To celebrate the Apollo 13 mission 45 years ago, a Dallas auction house is selling several rare artifacts including a “Lunar Bible” and a plaque featuring a note of thanks to the module maker from one of the astronauts.
The item expected to garner the most interest at the Heritage Auctions event Friday is an assemblage of Apollo 13 material, including the netting ripped from Apollo 13’s Lunar Module “Aquarius.” The collection, with an estimated value of $20,000, also includes a note from lunar module pilot Fred Haise to the lunar module maker, Grumman’s George M. Skurla, in which Haise thanks Skurla for saving the crew’s life.
“My personal thanks for your leadership of the Grumman KSC Team that launched a better than perfect LM-7. Aquarius,” writes Haise, “serving as a lifeboat on the Apollo 13 aborted lunar mission, saved the crew even though pressed beyond design specs.”
The Apollo 13 moon mission was aborted about 200,000 miles from Earth when an oxygen tank exploded on April 13, 1970, causing another tank to fail and seriously jeopardizing the three-man crew’s ability to return home. After the explosion, astronaut Jack Swigert famously said, “Houston, we’ve had a problem here.”
“It truly was America’s greatest, most successful failure,” said Michael Riley, senior historian and cataloger at Heritage Auctions. “Think about that. No lifeguard, no tow truck, no calling for a pick-up. The crew had only their own incredible tenacity, never-say-die attitude and one amazing lunar module to get them back to Earth, hundreds of thousands of miles away. That’s exactly what they did.”
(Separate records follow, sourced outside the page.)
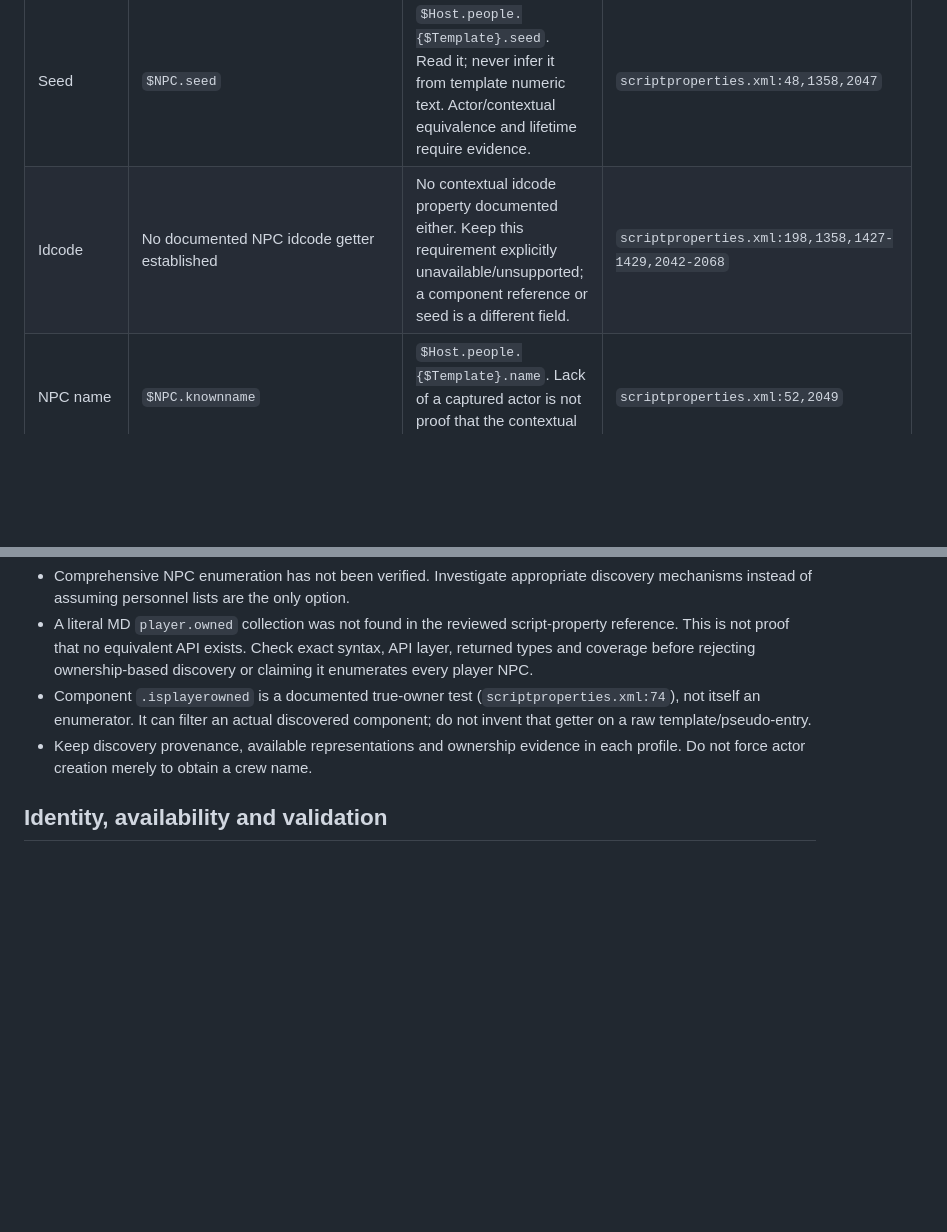
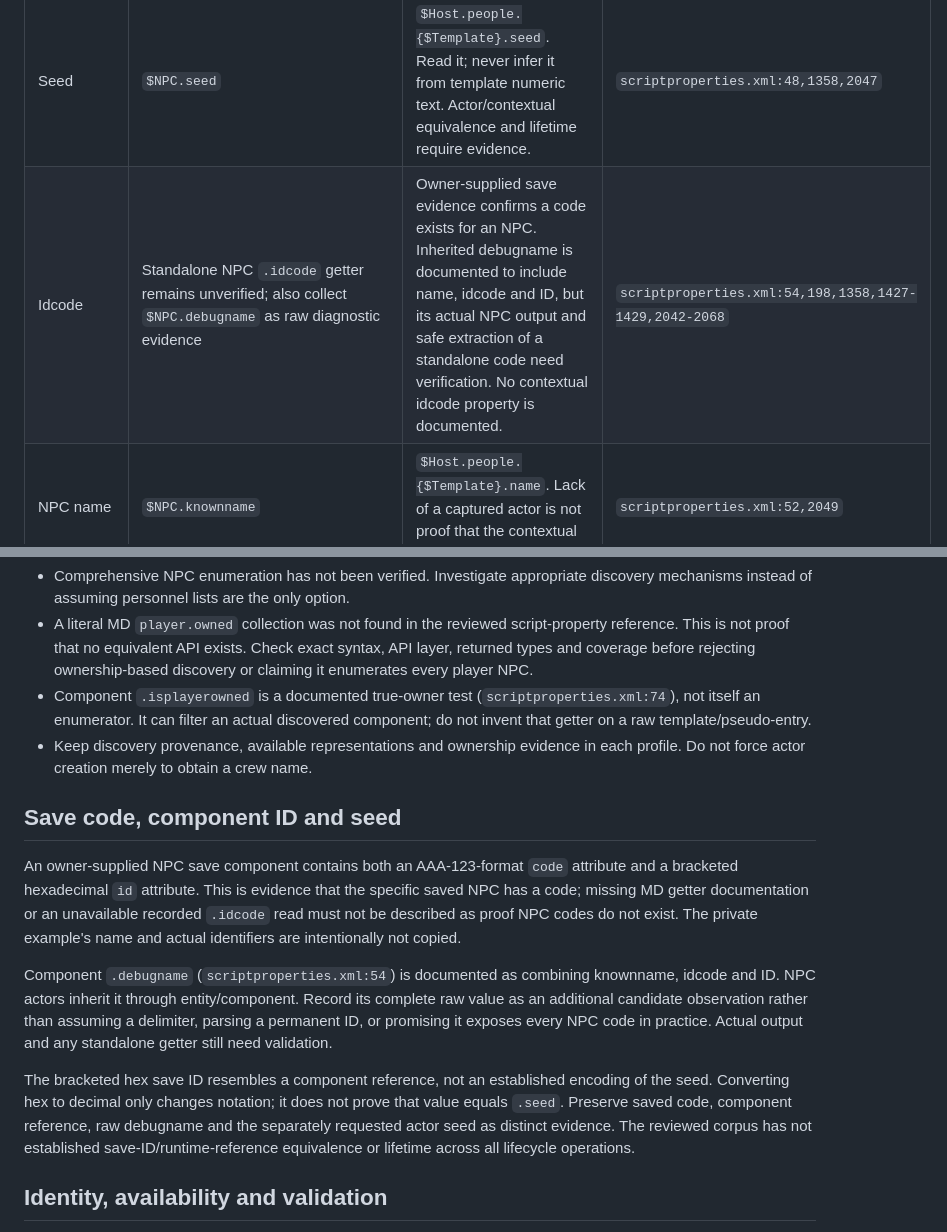
Before and after one commit to yeahmyusernameis32characterslong/X4LifeSigns, a Markdown page: docs/OBJECT_PROFILE_NPCS.md, 2 parts joined by grey strips. GitHub-like rendering; blank space fills up the shorter version.

Commit message:
docs: distinguish saved NPC codes from getter availability

```diff
--- a/docs/OBJECT_PROFILE_NPCS.md
+++ b/docs/OBJECT_PROFILE_NPCS.md
@@ -32,7 +32,7 @@ Source locations below refer to the installed X4 9.00 reference.
 | Requested field | Actor collection candidate | Contextual personnel candidate and limitations | Source |
 | --- | --- | --- | --- |
 | Seed | `$NPC.seed` | `$Host.people.{$Template}.seed`. Read it; never infer it from template numeric text. Actor/contextual equivalence and lifetime require evidence. | `scriptproperties.xml:48,1358,2047` |
-| Idcode | No documented NPC idcode getter established | No contextual idcode property documented either. Keep this requirement explicitly unavailable/unsupported; a component reference or seed is a different field. | `scriptproperties.xml:198,1358,1427-1429,2042-2068` |
+| Idcode | Standalone NPC `.idcode` getter remains unverified; also collect `$NPC.debugname` as raw diagnostic evidence | Owner-supplied save evidence confirms a code exists for an NPC. Inherited debugname is documented to include name, idcode and ID, but its actual NPC output and safe extraction of a standalone code need verification. No contextual idcode property is documented. | `scriptproperties.xml:54,198,1358,1427-1429,2042-2068` |
 | NPC name | `$NPC.knownname` | `$Host.people.{$Template}.name`. Lack of a captured actor is not proof that the contextual name is unavailable. | `scriptproperties.xml:52,2049` |
 | Race | `$NPC.race.name` | `$Host.people.{$Template}.race.name`. | `scriptproperties.xml:1369,1884,2050` |
 | Sector name | `$NPC.sector.name` | `$Host.sector.name` is only a host-derived location candidate when onboard presence is established. Do not assert it as actual NPC location during transit or from assignment alone. | `scriptproperties.xml:40,50,394-398,1253,1309,2055` |
@@ -53,6 +53,27 @@ Source locations below refer to the installed X4 9.00 reference.
   discovered component; do not invent that getter on a raw template/pseudo-entry.
 - Keep discovery provenance, available representations and ownership evidence
   in each profile. Do not force actor creation merely to obtain a crew name.
+
+## Save code, component ID and seed
+
+An owner-supplied NPC save component contains both an AAA-123-format `code`
+attribute and a bracketed hexadecimal `id` attribute. This is evidence that the
+specific saved NPC has a code; missing MD getter documentation or an unavailable
+recorded `.idcode` read must not be described as proof NPC codes do not exist.
+The private example's name and actual identifiers are intentionally not copied.
+
+Component `.debugname` (`scriptproperties.xml:54`) is documented as combining
+knownname, idcode and ID. NPC actors inherit it through entity/component. Record
+its complete raw value as an additional candidate observation rather than
+assuming a delimiter, parsing a permanent ID, or promising it exposes every NPC
+code in practice. Actual output and any standalone getter still need validation.
+
+The bracketed hex save ID resembles a component reference, not an established
+encoding of the seed. Converting hex to decimal only changes notation; it does
+not prove that value equals `.seed`. Preserve saved code, component reference,
+raw debugname and the separately requested actor seed as distinct evidence.
+The reviewed corpus has not established save-ID/runtime-reference equivalence
+or lifetime across all lifecycle operations.
 
 ## Identity, availability and validation
 
```
Also changed, not shown: docs/OBJECT_PROFILE_SHIPS.md (+2 -2 lines), docs/OBJECT_PROFILE_STATIONS.md (+1 -1 lines).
Other items to be auction include an Apollo 13 silver Robbins medallion, which was originally in the collection of Swigert and was intended to go to the lunar surface. It has an estimated value of $7,000. There is also a certificate signed by the crew, which includes an American flag that was aboard the mission. It originally came from the personal collection of Lovell and is also valued at $5,000.
There is also the “Lunar Bible” number 14-9, one of only 12 rare and highly sought-after complete 1,245-page microform Bibles created for these Apollo missions. (It was printed in miniature out of necessity, given the size and weight constraints for flight to the lunar surface.) It reached the lunar surface on Apollo 14 with moonwalker Edgar Mitchell. Its estimated value is $75,000.